> _PROBLEM DETAILS_
Each line in the listing below that contains "default" should be returned.
::::::::::
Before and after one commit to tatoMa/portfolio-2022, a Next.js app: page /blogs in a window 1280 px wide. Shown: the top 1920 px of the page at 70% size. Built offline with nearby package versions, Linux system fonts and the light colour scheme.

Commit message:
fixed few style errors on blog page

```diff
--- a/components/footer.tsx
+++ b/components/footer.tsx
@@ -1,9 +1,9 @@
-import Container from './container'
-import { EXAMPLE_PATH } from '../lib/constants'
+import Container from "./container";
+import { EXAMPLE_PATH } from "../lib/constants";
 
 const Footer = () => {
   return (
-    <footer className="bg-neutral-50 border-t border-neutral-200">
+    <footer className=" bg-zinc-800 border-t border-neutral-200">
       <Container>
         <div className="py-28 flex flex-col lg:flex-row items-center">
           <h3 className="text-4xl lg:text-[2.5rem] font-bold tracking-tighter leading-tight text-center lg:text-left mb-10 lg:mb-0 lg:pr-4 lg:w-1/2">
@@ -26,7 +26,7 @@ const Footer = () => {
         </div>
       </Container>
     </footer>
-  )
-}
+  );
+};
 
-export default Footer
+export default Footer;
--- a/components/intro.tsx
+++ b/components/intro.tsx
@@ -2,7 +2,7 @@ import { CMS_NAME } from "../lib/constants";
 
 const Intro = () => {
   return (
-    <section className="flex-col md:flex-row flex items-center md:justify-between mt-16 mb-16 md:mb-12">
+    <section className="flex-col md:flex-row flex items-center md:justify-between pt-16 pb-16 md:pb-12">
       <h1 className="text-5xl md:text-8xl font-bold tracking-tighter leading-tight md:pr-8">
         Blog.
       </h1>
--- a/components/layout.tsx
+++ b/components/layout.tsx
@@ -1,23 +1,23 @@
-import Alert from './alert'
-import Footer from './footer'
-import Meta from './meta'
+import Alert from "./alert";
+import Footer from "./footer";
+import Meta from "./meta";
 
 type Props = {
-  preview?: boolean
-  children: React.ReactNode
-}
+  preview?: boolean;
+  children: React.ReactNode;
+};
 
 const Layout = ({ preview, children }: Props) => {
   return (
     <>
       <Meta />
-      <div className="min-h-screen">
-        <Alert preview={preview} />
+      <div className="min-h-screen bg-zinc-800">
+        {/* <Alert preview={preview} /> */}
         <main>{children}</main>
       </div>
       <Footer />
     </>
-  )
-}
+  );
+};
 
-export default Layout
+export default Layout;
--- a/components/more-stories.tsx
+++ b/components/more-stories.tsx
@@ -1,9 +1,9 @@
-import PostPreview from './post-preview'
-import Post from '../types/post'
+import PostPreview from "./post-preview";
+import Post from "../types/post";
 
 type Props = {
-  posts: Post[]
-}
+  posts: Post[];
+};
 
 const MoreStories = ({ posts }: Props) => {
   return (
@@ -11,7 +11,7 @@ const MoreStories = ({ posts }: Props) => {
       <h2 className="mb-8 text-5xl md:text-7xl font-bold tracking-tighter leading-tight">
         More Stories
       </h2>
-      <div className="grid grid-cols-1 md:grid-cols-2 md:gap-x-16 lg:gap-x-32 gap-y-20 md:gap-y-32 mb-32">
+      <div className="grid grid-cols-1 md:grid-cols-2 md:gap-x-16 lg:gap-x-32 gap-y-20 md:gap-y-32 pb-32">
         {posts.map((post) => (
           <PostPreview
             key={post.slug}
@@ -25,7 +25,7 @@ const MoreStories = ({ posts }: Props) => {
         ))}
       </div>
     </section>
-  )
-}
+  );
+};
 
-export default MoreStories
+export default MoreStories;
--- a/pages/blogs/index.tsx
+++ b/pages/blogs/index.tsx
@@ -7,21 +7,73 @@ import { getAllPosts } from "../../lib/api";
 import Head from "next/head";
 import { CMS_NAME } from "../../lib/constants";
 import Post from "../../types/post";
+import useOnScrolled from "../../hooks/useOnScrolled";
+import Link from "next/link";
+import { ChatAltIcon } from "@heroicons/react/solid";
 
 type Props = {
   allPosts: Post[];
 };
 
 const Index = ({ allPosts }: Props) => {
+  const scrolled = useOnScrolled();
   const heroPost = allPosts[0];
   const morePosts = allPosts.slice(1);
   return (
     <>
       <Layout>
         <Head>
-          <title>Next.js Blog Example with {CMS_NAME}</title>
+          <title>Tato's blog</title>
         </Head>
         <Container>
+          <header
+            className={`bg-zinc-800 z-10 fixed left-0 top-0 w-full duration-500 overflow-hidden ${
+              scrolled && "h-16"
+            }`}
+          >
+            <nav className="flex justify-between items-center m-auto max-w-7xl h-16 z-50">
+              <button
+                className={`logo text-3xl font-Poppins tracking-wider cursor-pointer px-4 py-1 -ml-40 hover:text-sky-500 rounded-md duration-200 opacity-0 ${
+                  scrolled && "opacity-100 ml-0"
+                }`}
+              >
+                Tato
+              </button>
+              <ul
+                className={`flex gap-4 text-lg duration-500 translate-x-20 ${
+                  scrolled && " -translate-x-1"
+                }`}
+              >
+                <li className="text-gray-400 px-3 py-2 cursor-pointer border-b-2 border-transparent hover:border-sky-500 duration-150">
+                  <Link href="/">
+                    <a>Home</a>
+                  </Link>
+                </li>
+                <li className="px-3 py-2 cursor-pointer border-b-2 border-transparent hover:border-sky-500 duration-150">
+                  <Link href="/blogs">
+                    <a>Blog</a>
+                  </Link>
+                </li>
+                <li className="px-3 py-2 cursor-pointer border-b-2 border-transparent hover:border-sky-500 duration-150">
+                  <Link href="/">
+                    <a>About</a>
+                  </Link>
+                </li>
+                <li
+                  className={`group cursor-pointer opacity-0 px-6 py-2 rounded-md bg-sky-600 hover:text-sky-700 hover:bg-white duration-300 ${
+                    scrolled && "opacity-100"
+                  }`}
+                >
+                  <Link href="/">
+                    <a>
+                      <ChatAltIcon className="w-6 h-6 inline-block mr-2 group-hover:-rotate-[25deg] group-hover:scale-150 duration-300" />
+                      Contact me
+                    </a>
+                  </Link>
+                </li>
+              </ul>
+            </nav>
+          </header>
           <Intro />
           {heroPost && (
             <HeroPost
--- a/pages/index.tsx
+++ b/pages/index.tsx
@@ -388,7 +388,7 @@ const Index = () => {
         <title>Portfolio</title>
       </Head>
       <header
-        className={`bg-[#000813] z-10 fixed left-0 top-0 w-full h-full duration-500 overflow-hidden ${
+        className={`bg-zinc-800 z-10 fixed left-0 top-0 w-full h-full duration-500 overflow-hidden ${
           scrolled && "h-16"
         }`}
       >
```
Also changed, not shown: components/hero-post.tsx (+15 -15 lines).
::::::::::
> _FINAL ANSWER_
-export default Footer
+export default Footer;
-export default Layout
+export default Layout;
-export default MoreStories
+export default MoreStories;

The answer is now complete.